Other human-driven threats to mangroves include pollution. While mangroves can cope with, and even help filter out, a certain amount of pollution, too many agricultural or industrial chemicals in the water can kill them. Meanwhile, plastic pollution in rivers and oceans can accumulate in mangrove swamps, harming wildlife and even starving the trees of oxygen.

While mangroves provide invaluable protection against climate change, they are also vulnerable to its impacts. Mangrove conservation research we carried out in Mozambique confirmed that sea level rises and tropical storms were a serious threat to these ecosystems. 

Planting mangroves in the Philippines
mangrove fieldwork volunteers

Our mangrove conservation efforts

There’s still hope for the planet’s mangroves. As the benefits of mangrove forests become better understood, more habitats are being protected, and global mangrove losses are slowing.
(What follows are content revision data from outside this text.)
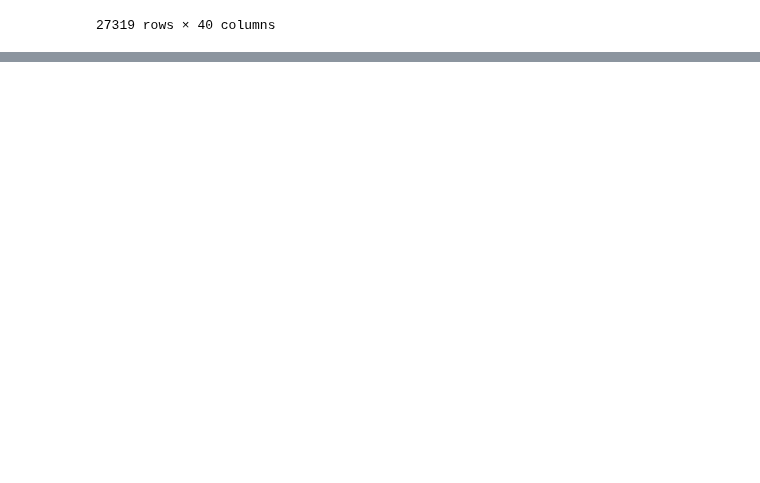
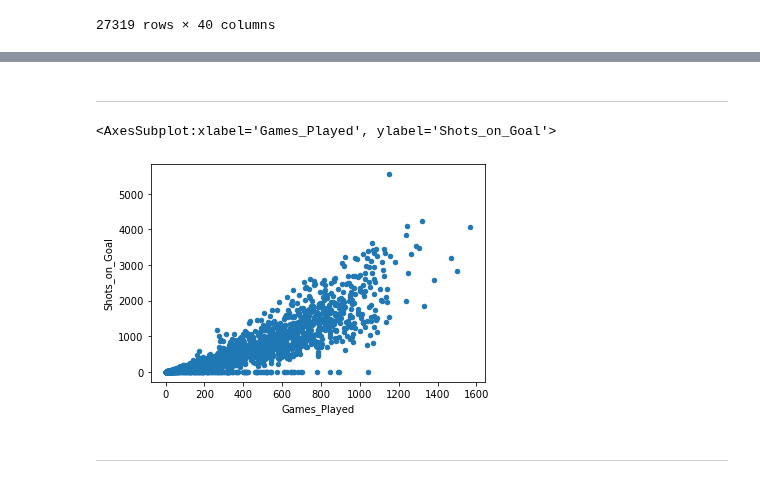
Before and after one commit to data301-2021-winter1/project-group38-project, a Jupyter notebook: notebooks/analysis3.ipynb, the cells around one changed output, grey strips where cells are left out. Cells and saved outputs as stored; diff of their text form; code cells hidden in the pictures; blank space fills up the shorter version.

```diff
--- a/notebooks/analysis3.ipynb
+++ b/notebooks/analysis3.ipynb
@@ -23,0 +183,9 @@ pd.read_csv("../data/raw/NHL_Players_Statistics.csv", sep=';')
+# %% [markdown]
+---
+# %%
+allTogether.plot(kind='scatter', x='Games_Played', y='Shots_on_Goal')
+# %% [output]
+<AxesSubplot:xlabel='Games_Played', ylabel='Shots_on_Goal'>
+[figure, added]
+# %% [markdown]
+---
```
Also changed, not shown: parts of 24 cells of this notebook.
Given half a chance, these resilient forests can grow back.  But more needs to be done, and ZSL has long been working to safeguard their future.

Our current focus is on mangrove conservation in the Philippines, a country that has lost around half of its historic mangrove cover and remains vulnerable to typhoons. Alongside replanting an area of mangroves the size of 1,260 football pitches, we’ve also helped to get mangrove swamps included in 12 marine protected areas (MPAs). With your help, we can continue to protect these extraordinary ecosystems long into the future.